But before I discuss this year’s season, it is important to understand the history and the social implications of the English Premier League football. The sport evolved from variations of the present day football. In the mid 1800’s, the variations were organized into an official sport starting with the Cambridge Rules. The Football Association was set up and the sport was organized into a nationwide sport. The sport evolved over the ages and became more widespread. It later spread worldwide and the international organization for football administration, FIFA, was set up to regulate the sport.
Despite relatively good performance of the English team in the seventies and eighties, it was a low point in English football. The stadia were badly maintained and the crowds were unruly. As a result, a lot of English clubs were banned from the European competition. The erstwhile Football First Division which was the top level of English football since 1888, was well behind the rival European leagues in attendance. In the early nineties, with the Hillsborough disaster (resulting in the death of 96 people), safety standards were revised and it was recommended that all the existing stadia make expensive upgrades.
Due to these changes, during the 1991 season there was talk of setting up a new league that would bring more money for development of football infrastructure. On the 27th of May, 1992, all the First Division teams resigned to form the new English Premier League.

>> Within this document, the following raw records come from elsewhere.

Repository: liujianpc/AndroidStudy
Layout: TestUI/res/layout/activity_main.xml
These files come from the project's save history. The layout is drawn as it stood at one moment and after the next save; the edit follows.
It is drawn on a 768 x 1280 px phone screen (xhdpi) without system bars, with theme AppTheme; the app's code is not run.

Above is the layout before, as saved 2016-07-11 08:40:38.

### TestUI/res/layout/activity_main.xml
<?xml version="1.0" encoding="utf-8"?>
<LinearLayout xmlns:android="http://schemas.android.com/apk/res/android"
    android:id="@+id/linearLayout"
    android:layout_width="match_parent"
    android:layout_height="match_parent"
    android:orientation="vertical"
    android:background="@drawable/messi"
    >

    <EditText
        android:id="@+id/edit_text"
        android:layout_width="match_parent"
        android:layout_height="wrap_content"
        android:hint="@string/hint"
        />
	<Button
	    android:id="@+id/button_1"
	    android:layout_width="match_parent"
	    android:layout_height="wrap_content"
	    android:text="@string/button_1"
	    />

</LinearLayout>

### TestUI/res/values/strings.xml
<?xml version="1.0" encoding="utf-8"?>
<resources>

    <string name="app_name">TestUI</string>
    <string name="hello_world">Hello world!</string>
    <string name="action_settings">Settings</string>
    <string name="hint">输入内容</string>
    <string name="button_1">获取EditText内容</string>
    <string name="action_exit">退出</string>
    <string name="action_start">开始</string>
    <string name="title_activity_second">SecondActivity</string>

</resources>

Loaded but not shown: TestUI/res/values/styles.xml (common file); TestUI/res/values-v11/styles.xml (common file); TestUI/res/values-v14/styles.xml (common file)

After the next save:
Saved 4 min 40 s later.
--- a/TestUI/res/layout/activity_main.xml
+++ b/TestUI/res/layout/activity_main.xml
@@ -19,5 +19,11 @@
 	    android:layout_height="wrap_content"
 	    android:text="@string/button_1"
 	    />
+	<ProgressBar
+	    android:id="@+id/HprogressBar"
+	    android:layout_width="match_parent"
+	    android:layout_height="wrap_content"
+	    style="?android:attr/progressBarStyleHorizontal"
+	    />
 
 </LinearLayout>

As time passed, the Premier League became one of the most popularly watched sports. It provides stiff competition to other European leagues such as Bundesliga of Germany, the Dutch KNVB and the La Liga of Spain. It now attracts leading players from around the world. Some of the most famous players in international football play or have played in the English Premier League at some point. Notable examples include David Beckham, Thierry Henry, Didier Drogba, Cristiano Ronaldo, Fredrik Ljunberg, etc. Over the years, the game started being dominated by the just four teams. Since the 1994 win of the Blackburn Rovers; Manchester United, Arsenal, Chelsea and Liverpool have dominated the top four spots and therefore were the only ones who qualified for the UEFA league (the All-European League).
This season looks to be more gripping than ever. With Liverpool behind in rank 17, a lot looks different this time. Chelsea (four times EPL winners) is in the top spot followed closely by Arsenal (one of the most successful clubs in English football which holds the record for the longest uninterrupted period as champions in the English Premier League), Manchester United (18 time EPL champions and one of the historic rivals to Arsenal) and Manchester City (only a recent addition to top flight status). It looks like the EPL is out of the grips of the normal “Big Four” of Arsenal, Chelsea, Liverpool and ManU (what Manchester United is sometimes called). With the last year winner (Newcastle) now in rank 9, this season looks to be very exciting. With an unexpected top-flight line-up, this is going be unexpected either way.